Your academic performance and promise of achievement are evaluated through the essay. Describe your academic and career interests and/or the most important creative, educational or personal experiences that have led you to pursue a university education.
Does this show academic performance, enough character, and a drive to succeed? Thank you so much!
Irish philosopher Edmund Burke once said, "Good order is the foundation of all things." Today, however, "good order" can be hard to come by. For the poverty-stricken slums of Mexico, disorder and illnesses are constant companions; as I age, I become increasingly aware of the struggles children in these situations face and, consequently, how blessed my own life is by comparison. Though separated by only a thin border, we exist worlds apart, an unreachable dream for one and a sobering sight for the other. It wasn't always this way, however; as both a child and a young adult, that gap would be bridged, and I glimpsed the same uncertainty that plagues so many on the other side of the dividing wall. With the goal of becoming a pediatrician within my reach, I work toward giving children the fighting chance they deserve, knowing that by promoting "good order," they will have a foundation from which they can pursue their own dreams.

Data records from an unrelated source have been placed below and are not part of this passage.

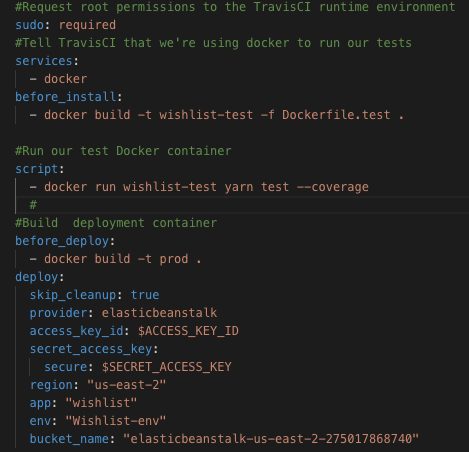
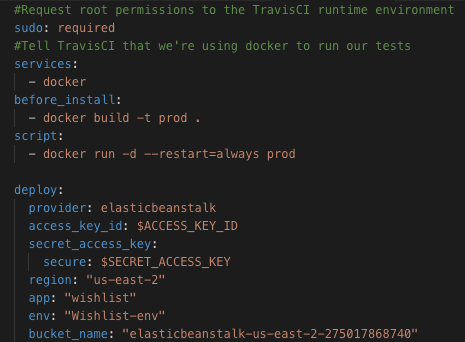
updated readme and config files

Changed region(s): [[0.0301, 0.0, 0.9935, 0.9942], [0.572, 0.2339, 0.843, 0.2632]]

diff --git a/README.md b/README.md
@@ -11,12 +11,12 @@
 - [Docker](#docker)
 - [CI/CD](#CI/CD)
 
-
 ## General info
 
 Add more general information about project. What the purpose of the project is? Motivation?
 
 ## Screenshots
+
 - Homepage
 
 ![Example screenshot](./img/Screenshot_search.png)
@@ -67,13 +67,12 @@ To setup for CI/CD for production with Travis and AWS
 - Create an [AWS](https://aws.amazon.com/) account if you dont have one and follow instruction to setup ELasticbeanstalk application
 - See the section about [Travis-Elasticbeanstalk deployment](https://docs.travis-ci.com/user/deployment/elasticbeanstalk/) for more information.
 - Copy the deployment config from the deployConfig file
-- Add the copied contents to the .travis.yml file
+- Update the .travis.yml file by adding the deployment configuration found in the deployConfig file
 - Edit the details accordingly
-- Your .travis.yml file should be similar to the image below:
+- Your .travis.yml file should now be similar to the image below:
 
 ![Example screenshot](./img/Screenshot-config.png)
 
 - Make sure your project is on github
 - Go to your Travis account and start build
-- Travis automaticaly runs test whenever you make changes
-
+- Travis automaticaly runs test whenever you make changes to the master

As a child, my mother, who often frequented her family in Guadalajara, Mexico, used to take me with her to give me a perspective of my own privileged life. A somber mood hung over the slums like a sickness as we passed through on our way to our destination. There, yellow fever, malaria, and typhoid wreaked havoc in the neighborhoods, and the effects were palpable. The glazed eyes of illness-stricken children followed us wherever we went, peeking out from small shacks. Our visits never lasted long - just long enough to brush up on my own Spanish-speaking skills and maybe get un helado (an ice cream) or two. Soon enough, we would be off, back to the United States and back to our blessed lives. What I had seen remained burned into my mind, but it was miles away, just a memory. Never did I once think the sickness would eventually follow us home.
Years later, it found us. I knew something was wrong when my parents entered the house and sat my brother and me down. With tears in their eyes, they told us the doctor's diagnosis: my mom had breast cancer. As time passed, she grew increasingly weaker and her checkups at the local hospital evolved into weeks of chemotherapy treatment. While Dad spent days on end by her side, I remained at home delving into various treatments, medicines, and procedures I could recommend to the doctors - as if I were qualified. In school, my chemistry and biology classes could tell me all about the organic compounds in the phospholipid bilayers of a pulmonary artery, but it could never relate to me the devastation of watching a loved one wither in the face of illness. I was already a student of that experience, steadily watching my foundation crumble away.
But my mom was far from finished. Her efforts, combined with chemotherapy and a relentless stream of prescriptions, sent her cancer into remission. After months of watching her fight for her life against illness, I now understand that remaining healthy can be one of the sources of "good order" Edmund Burke was referring to. Today, when I think back to the sick children in Mexico, they don't appear as memories of the past; instead, they motivate me to reach for the future and complete my college education. If I am additionally blessed with the UC Davis Undergraduate Scholarship, I intend to use it as a stepping stone to bring my dreams into reality, specifically to improve the lives of those living in the impoverished slums of Mexico. My visits to that seemingly foreign land taught me that healthiness is just as good a foundation as any; after all, I am a witness to that lesson. Though I entered UC Davis a pre-med hopeful, I wish to graduate an architect - laying the base for the future generation and providing them with the stability they need to chase their own dreams.